In the meantime, Kahele has gotten off to an aggressive start in his campaign for the congressional seat with a donor list including such notable figures as Walter Dods, a longtime political strategist and supporter of leading Democrats. Dods is former chairman of First Hawaiian Bank and served as campaign chairman for the late U.S. Sen. Dan Inouye. Also donating to Kahele’s campaign are developer Stanford Carr; Alicia Moy, president and CEO of Hawaii Gas; Robert Nobriga, executive vice president and chief financial officer at American Savings Bank and a Kamehameha trustee; and Tim Johns, CEO of Zephyr Insurance who in the past chaired Mazie Hirono’s U.S. Senate campaign.
Kahele has also received contributions from Micah Kane, CEO of the Hawaii Community Foundation; Richard Egged, president of the Waikiki Improvement Association; William Kaneko, a partner in the Honolulu office of Denton’s; former Attorney General David Louie; Ivan Lui-Kwan, a director at Starn O’Toole Marcus & Fisher and former board chairman for the Honolulu Authority for Rapid Transportation; and Art Ushijima, president and CEO of The Queen’s Health Systems.
“I think it shows a lot of great momentum,” said Kahele of the contributions. “I think it’s a great first start in what I view as an uphill battle and a long road ahead.”
Kahele said that while it was unconventional for him to enter the race so early, he felt that he needed to in order to attract enough money and name recognition to seriously compete.
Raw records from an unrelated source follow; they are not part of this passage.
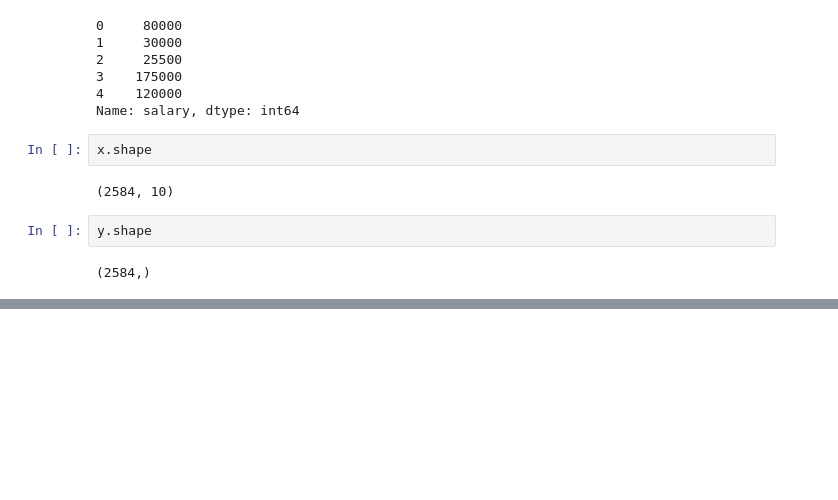
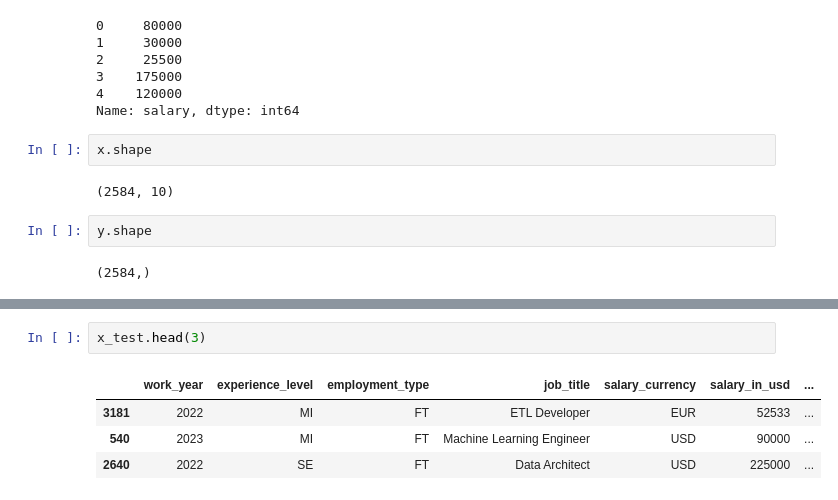
Before and after one commit to creatortorbo/Data-Science-Salaries-2023, a Jupyter notebook: ml/Data Science Salaries 2023.ipynb, the cells around one changed output, grey strips where cells are left out. Drawn from its saved outputs; the diff is of its cells as text; blank space fills up the shorter version.

```diff
--- a/ml/Data Science Salaries 2023.ipynb
+++ b/ml/Data Science Salaries 2023.ipynb
@@ -558,0 +613,7 @@ y.shape
+# %%
+x_test.head(3)
+# %% [output]
+|  | work_year | experience_level | employment_type | job_title | salary_currency | salary_in_usd | ... |
+| 3181 | 2022 | MI | FT | ETL Developer | EUR | 52533 | ... |
+| 540 | 2023 | MI | FT | Machine Learning Engineer | USD | 90000 | ... |
+| 2640 | 2022 | SE | FT | Data Architect | USD | 225000 | ... |
```
Also changed, not shown: parts of 16 cells of this notebook, 2 other files.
“I really felt that the work that I would need to put in and the amount of money I would need to raise and the grassroots, organizational structure I would need to develop over all of the neighbor islands and Oahu will take up a lot of my time,” he said.
He noted that he is still flying full time as a Hawaiian Airlines pilot, attending his monthly drills with the Hawaii National Guard, serving in the state Legislature and flying back to Hilo be with his wife and young kids.
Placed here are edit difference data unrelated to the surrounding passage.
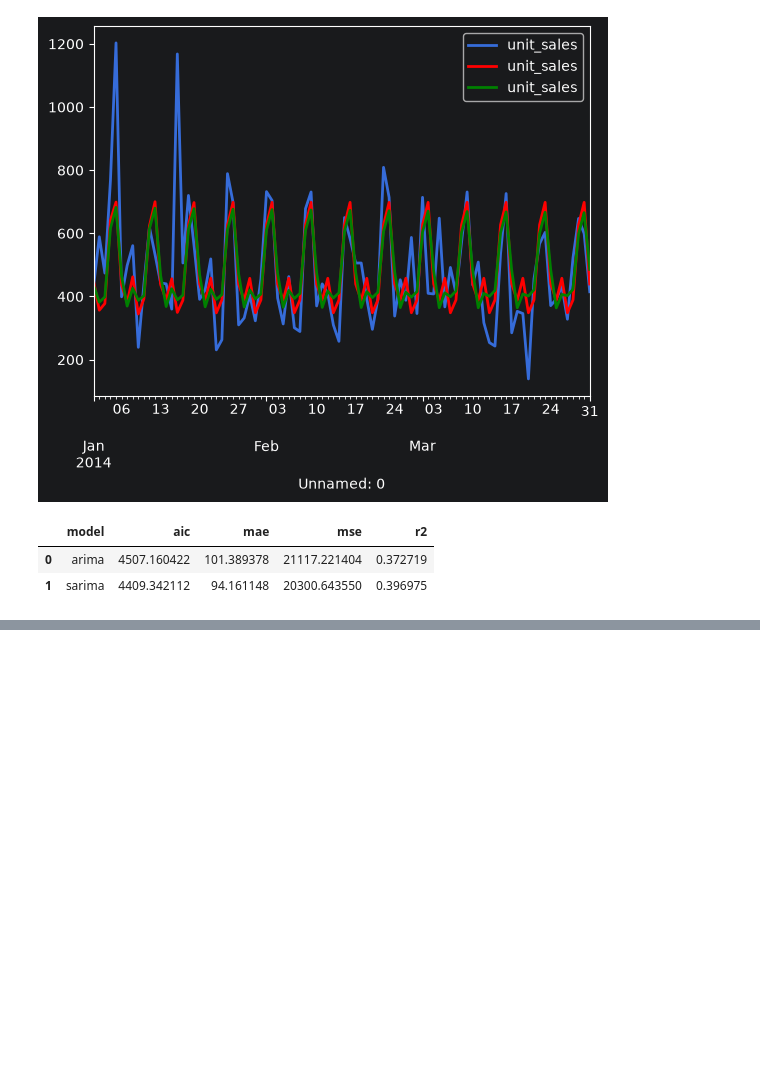
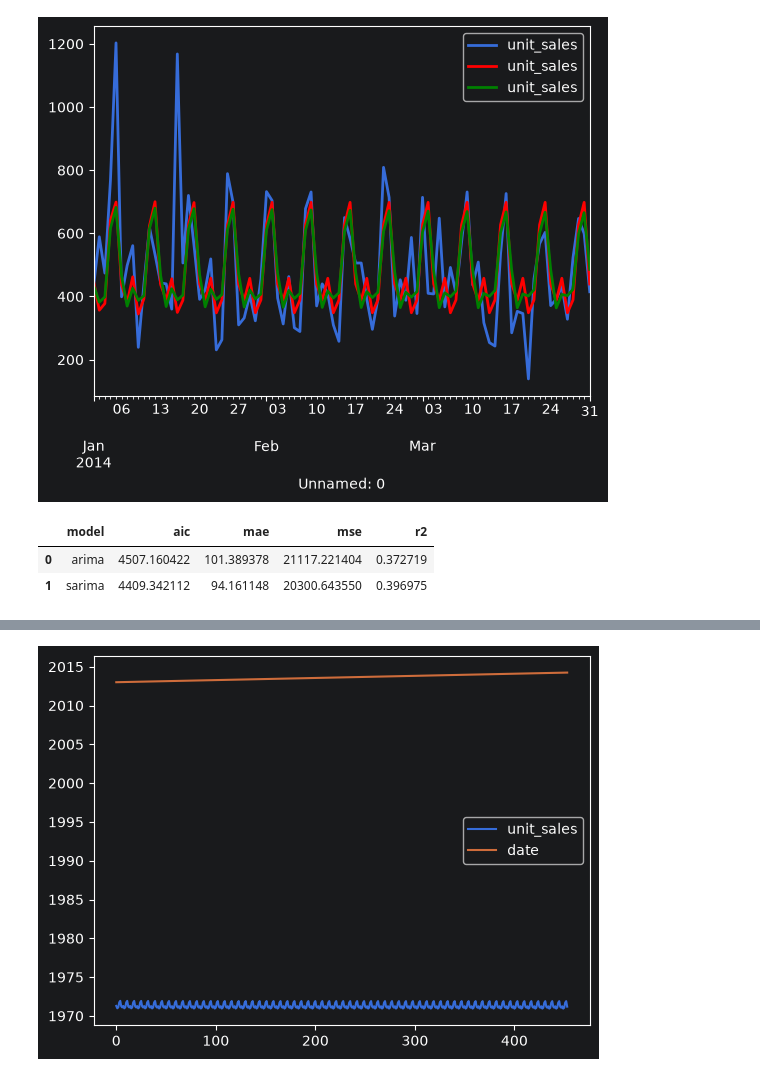
Before and after one commit to ka-katrin/Python_Timeseries_Project, a Jupyter notebook: statistical_models.ipynb, the cells around one changed output, grey strips where cells are left out. Cells and saved outputs as stored; diff of their text form; code cells hidden in the pictures; blank space fills up the shorter version.

```diff
--- a/statistical_models.ipynb
+++ b/statistical_models.ipynb
@@ -337,0 +389,5 @@ model_evaluation
+# %%
+forecast_prophet_y=pd.DataFrame()
+# %%
+forecast_prophet_y['unit_sales']=forecast_prophet['yhat']
+forecast_prophet_y['date']= forecast_prophet['ds']
@@ -337,0 +406,5 @@ model_evaluation
+# %%
+forecast_prophet_y.plot()
+plt.show()
+# %% [output]
+[figure, added]
```
Also changed, not shown: parts of 10 cells of this notebook.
“And so this is not something I just wanted to do on a whim six months before the primary,” he said. “I knew if I was going to do this that I needed to start now.”
While Kahele has already attracted a list of influential donors, that doesn’t mean that Gabbard won’t also attract significant support if she begins campaigning locally for the House seat she has held since 2012.
And the lack of financial support among political and business leaders in Hawaii for her presidential bid doesn’t mean she is losing support among regular voters, said John Hart, chairman of the communications department of Hawaii Pacific University. Gabbard has enjoyed high popularity ratings since being elected to Congress.
“She is a Democrat,” said Hart, “but she’s really never had the support of the party establishment and has never really sought it.”